Some cats are more likely to suffer from inherited conditions than others, which is also why veterinarians and pet owners might view a few breeds as generally being more unhealthy when compared to others.
In today’s article, we’re looking at the top hereditary diseases that affect cats. If you’re interested in getting a cat with a pedigree or a specific breed from a cattery, make sure you always ask the breeder for a certificate of health from a veterinarian, according to which the health of the kitten’s parents is not only on par, but they also don’t seem to suffer from any genetic diseases.
7 Common Hereditary Diseases in Cats
- Manx Syndrome
Also known as sacrocaudal dysgenesis, this is a hereditary condition that makes everyday living for the animal (and the pet owner) quite complicated.

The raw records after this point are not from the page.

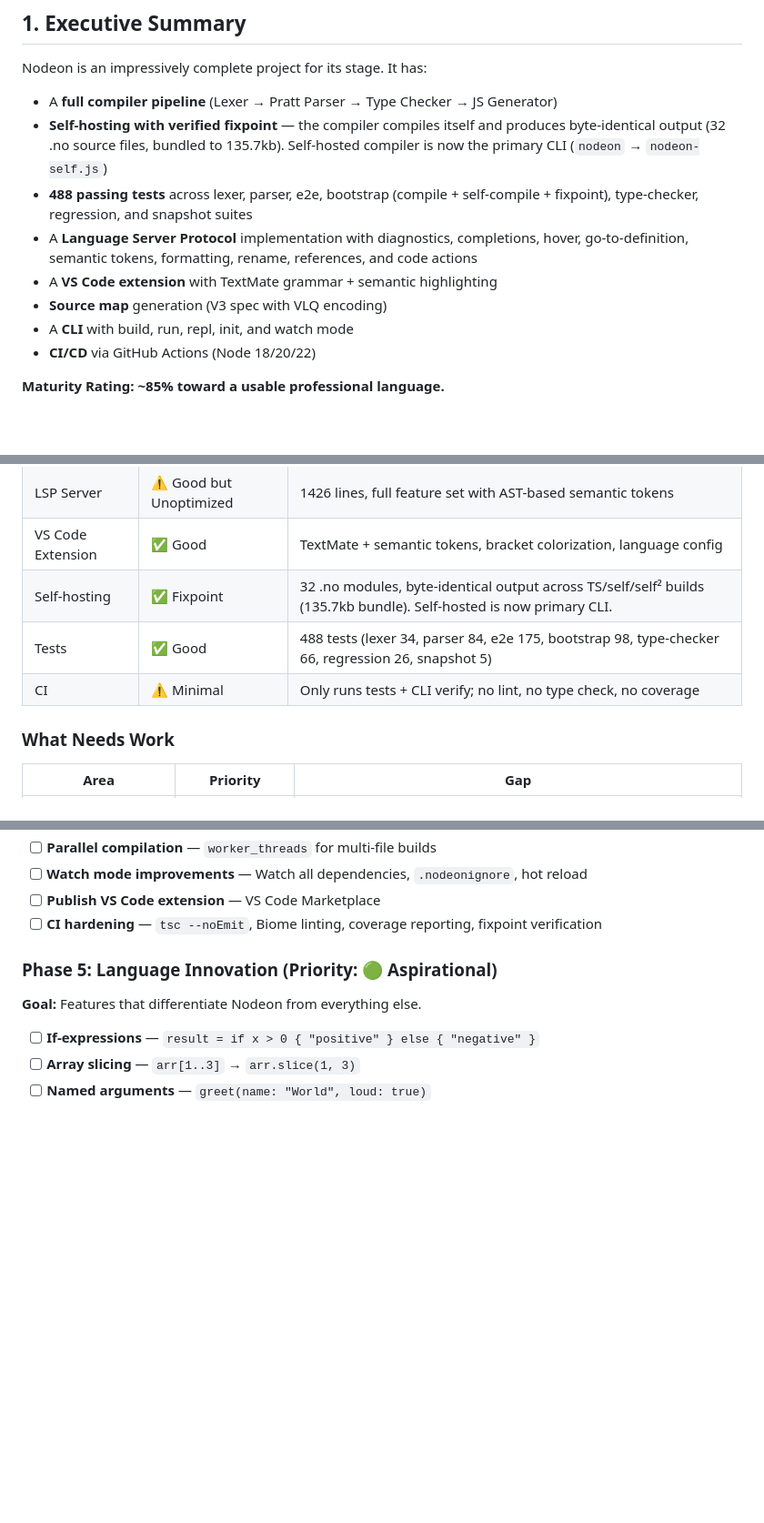
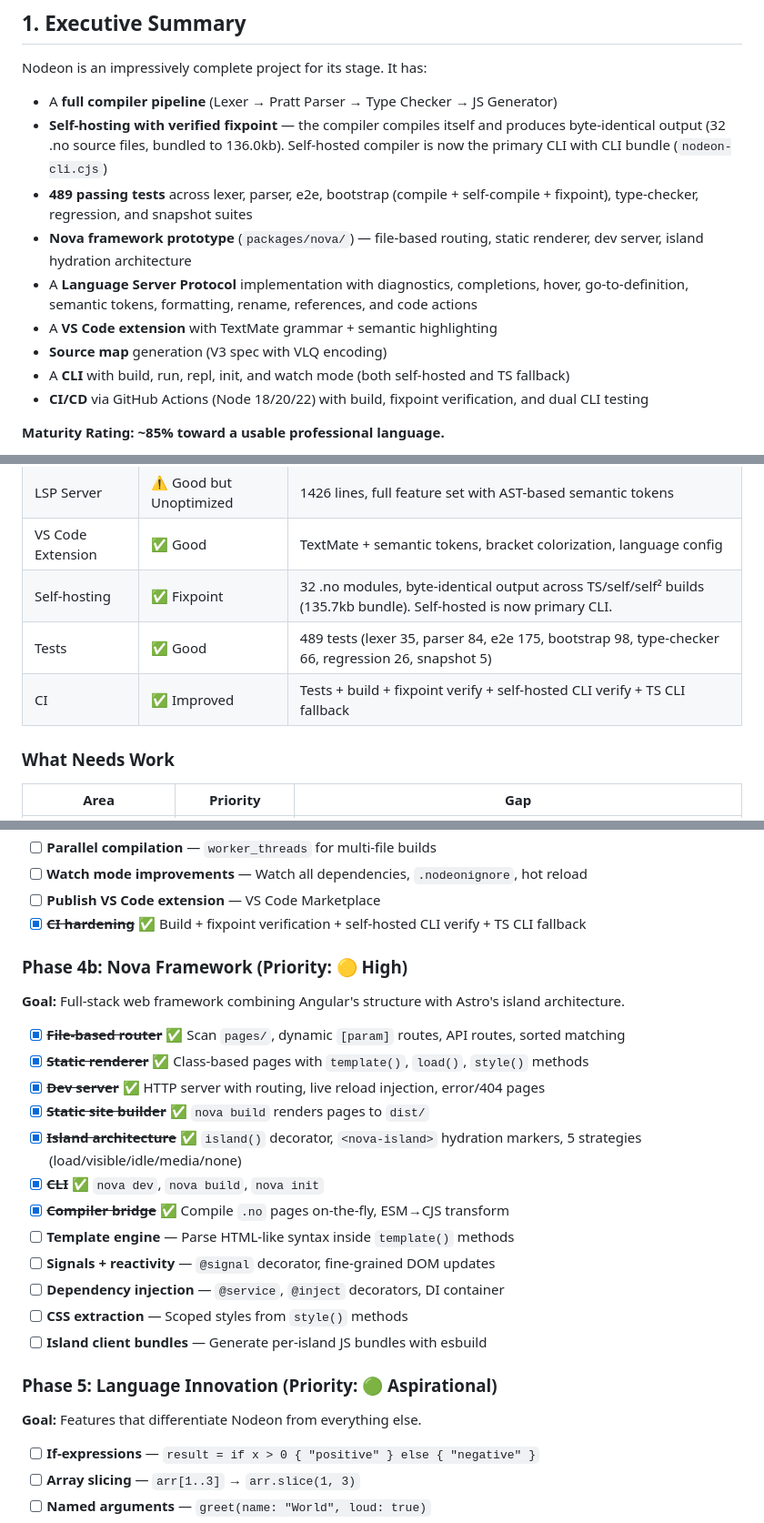
Before and after one commit to isma-is-dev/Nodeon, a Markdown page: audit.md, 3 parts joined by grey strips. Shown at 91% size. GitHub-like rendering; blank space fills up the shorter version.

Commit message:
docs: update audit.md — 489 tests, CI improved, Nova framework roadmap
- Test count: 488 → 489 (added \x hex escape lexer test)
- CI status: ✅ Improved (build + fixpoint + dual CLI verify)
- Added Phase 4b: Nova Framework to roadmap with 7 items checked
- Updated summary: error messages done, Nova prototype functional
- Bundle size: 136.0kb compiler + 176.5kb CLI

```diff
--- a/audit.md
+++ b/audit.md
@@ -31,13 +31,14 @@
 Nodeon is an impressively complete project for its stage. It has:
 
 - A **full compiler pipeline** (Lexer → Pratt Parser → Type Checker → JS Generator)
-- **Self-hosting with verified fixpoint** — the compiler compiles itself and produces byte-identical output (32 .no source files, bundled to 135.7kb). Self-hosted compiler is now the primary CLI (`nodeon` → `nodeon-self.js`)
-- **488 passing tests** across lexer, parser, e2e, bootstrap (compile + self-compile + fixpoint), type-checker, regression, and snapshot suites
+- **Self-hosting with verified fixpoint** — the compiler compiles itself and produces byte-identical output (32 .no source files, bundled to 136.0kb). Self-hosted compiler is now the primary CLI with CLI bundle (`nodeon-cli.cjs`)
+- **489 passing tests** across lexer, parser, e2e, bootstrap (compile + self-compile + fixpoint), type-checker, regression, and snapshot suites
+- **Nova framework prototype** (`packages/nova/`) — file-based routing, static renderer, dev server, island hydration architecture
 - A **Language Server Protocol** implementation with diagnostics, completions, hover, go-to-definition, semantic tokens, formatting, rename, references, and code actions
 - A **VS Code extension** with TextMate grammar + semantic highlighting
 - **Source map** generation (V3 spec with VLQ encoding)
-- A **CLI** with build, run, repl, init, and watch mode
-- **CI/CD** via GitHub Actions (Node 18/20/22)
+- A **CLI** with build, run, repl, init, and watch mode (both self-hosted and TS fallback)
+- **CI/CD** via GitHub Actions (Node 18/20/22) with build, fixpoint verification, and dual CLI testing
 
 **Maturity Rating: ~85% toward a usable professional language.**
 
@@ -59,8 +60,8 @@ The core is solid and self-hosting is fully achieved with a verified fixpoint. T
 | LSP Server | ⚠️ Good but Unoptimized | 1426 lines, full feature set with AST-based semantic tokens |
 | VS Code Extension | ✅ Good | TextMate + semantic tokens, bracket colorization, language config |
 | Self-hosting | ✅ Fixpoint | 32 .no modules, byte-identical output across TS/self/self² builds (135.7kb bundle). Self-hosted is now primary CLI. |
-| Tests | ✅ Good | 488 tests (lexer 34, parser 84, e2e 175, bootstrap 98, type-checker 66, regression 26, snapshot 5) |
-| CI | ⚠️ Minimal | Only runs tests + CLI verify; no lint, no type check, no coverage |
+| Tests | ✅ Good | 489 tests (lexer 35, parser 84, e2e 175, bootstrap 98, type-checker 66, regression 26, snapshot 5) |
+| CI | ✅ Improved | Tests + build + fixpoint verify + self-hosted CLI verify + TS CLI fallback |
 
 ### What Needs Work
 
@@ -763,7 +764,24 @@ Nodeon's unique value proposition:
 - [ ] **Parallel compilation** — `worker_threads` for multi-file builds
 - [ ] **Watch mode improvements** — Watch all dependencies, `.nodeonignore`, hot reload
 - [ ] **Publish VS Code extension** — VS Code Marketplace
-- [ ] **CI hardening** — `tsc --noEmit`, Biome linting, coverage reporting, fixpoint verification
+- [x] ~~**CI hardening**~~ ✅ Build + fixpoint verification + self-hosted CLI verify + TS CLI fallback
+
+### Phase 4b: Nova Framework (Priority: 🟡 High)
+
+**Goal:** Full-stack web framework combining Angular's structure with Astro's island architecture.
+
+- [x] ~~**File-based router**~~ ✅ Scan `pages/`, dynamic `[param]` routes, API routes, sorted matching
+- [x] ~~**Static renderer**~~ ✅ Class-based pages with `template()`, `load()`, `style()` methods
+- [x] ~~**Dev server**~~ ✅ HTTP server with routing, live reload injection, error/404 pages
+- [x] ~~**Static site builder**~~ ✅ `nova build` renders pages to `dist/`
+- [x] ~~**Island architecture**~~ ✅ `island()` decorator, `<nova-island>` hydration markers, 5 strategies (load/visible/idle/media/none)
+- [x] ~~**CLI**~~ ✅ `nova dev`, `nova build`, `nova init`
+- [x] ~~**Compiler bridge**~~ ✅ Compile `.no` pages on-the-fly, ESM→CJS transform
+- [ ] **Template engine** — Parse HTML-like syntax inside `template()` methods
+- [ ] **Signals + reactivity** — `@signal` decorator, fine-grained DOM updates
+- [ ] **Dependency injection** — `@service`, `@inject` decorators, DI container
+- [ ] **CSS extraction** — Scoped styles from `style()` methods
+- [ ] **Island client bundles** — Generate per-island JS bundles with esbuild
 
 ### Phase 5: Language Innovation (Priority: 🟢 Aspirational)
 
```
Also changed, not shown: other parts of audit.md (+6 -4 lines).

Cats that are born with this disease can’t control their urinary bladder or their hind legs, not to mention that their bowel movements are also very difficult to manage.
Manx Syndrome is a manifestation of a lack of development of the spine and spinal cord. While some cats with this syndrome have been documented to live for up to a decade or more, they need special care. Cats that are diagnosed with this issue should never be used for reproduction.
- Hypertrophic Cardiomyopathy
A variety of breeds, including Maine Coons, for example, are more genetically predisposed to having heart conditions compared to others. Hypertrophic cardiomyopathy is a condition where the muscle in the organ becomes so thick that it makes pumping blood difficult, if not impossible.
It’s also more common for these cats to develop blood clots, whether in larger blood vessels or smaller ones. And while veterinary medicine has come a long way when it comes to treating heart failure or other heart-related conditions in animals, a patient with hypertrophic cardiomyopathy has a much shorter life span.
- Burmese Head Defect
A recessive gene is responsible for creating this defect in Burmese cats. The appearance itself shouldn’t be so important, but unfortunately, these cats are sometimes born with brachycephaly, incomplete development of the skull, and a double paper jaw.
Any kitten that’s born with this defect cannot survive due to its anatomy, as these features often make normal breathing and feeding impossible, not to mention that the majority of them are born with meningoencephalocele. Testing for Burmese Head Defect exists these days.
Have you ever heard the rumor that white-furred, blue-eyed cats are deaf? This is actually true in most cases (unless the cat isn’t actually completely white or really blue-eyed) because it is a genetic mutation that leads to these pets being born with deafness.
While treatment for deafness in cats doesn’t exist at this time, at least you can get your cat tested so that you know how you should modify your pet’s living environment to make your pet’s lifestyle a comfortable and healthy one.
- Type II Diabetes
While type II diabetes is most likely caused by obesity and a poor diet, it’s also true that some cats can be more likely to get it because of their genetic background. Some of these breeds are the following:
- Norwegian Forest Cat
- Maine Coon
- Russian Blue
So, if you’ve adopted or purchased a kitten of any of these breeds, you should make sure that you pay attention to their diet and don’t allow them to put on weight even after getting them neutered or spayed.
- Progressive Retinal Atrophy
PRA is a genetic condition that affects not just cats but also dogs. Some of the breeds affected by this hereditary disease range from the Ocicat and Abyssinian to Somali and Persian.
As its name suggests, progressive retinal atrophy eventually leads to blindness – and if this is not a health condition that you’re looking forward to managing in your feline friend, definitely ask your breeder to provide a health certificate from a vet that can attest that the kitten’s parents are PRA-free and have been so for the past 12 months.
- Scottish Fold Disease
While the Scottish Fold breed itself is adorable, and there’s no doubt about that, it’s also true that it’s a result of years and years of breeding. Unfortunately, one by-product of that breeding process is a disease that goes by the name of osteochondrodysplasia, and that has some rather severe clinical manifestations, such as joint problems, pain, and arthritis.
Not all Scottish Fold kittens are born with this condition, of course. Unfortunately, those that are born with it can only be treated symptomatically, so at one point, their cartilage and bones will become damaged, and the amount of pain they are in becomes so severe that they will require continuous treatment with pain killers.
What other conditions might cats inherit from their parents?
Two other common hereditary diseases in some cats are polycystic kidney disease (PKD) and feline lower urinary tract disease (FLUTD). Historically, up to 50% of all Persian cats used to be diagnosed with PKD, which should give you a clue as to how injudicious the breeding of this type of cat was.
Fortunately, these days a test for PKD does exist, making it possible for breeders to avoid using those males and females for reproduction.
As for FLUTD, it tends to affect more than 3% of all cats across the globe. While it can be transmitted genetically, it can also be caused by a complex of other factors ranging from stress, a too-low water intake, depression, and more.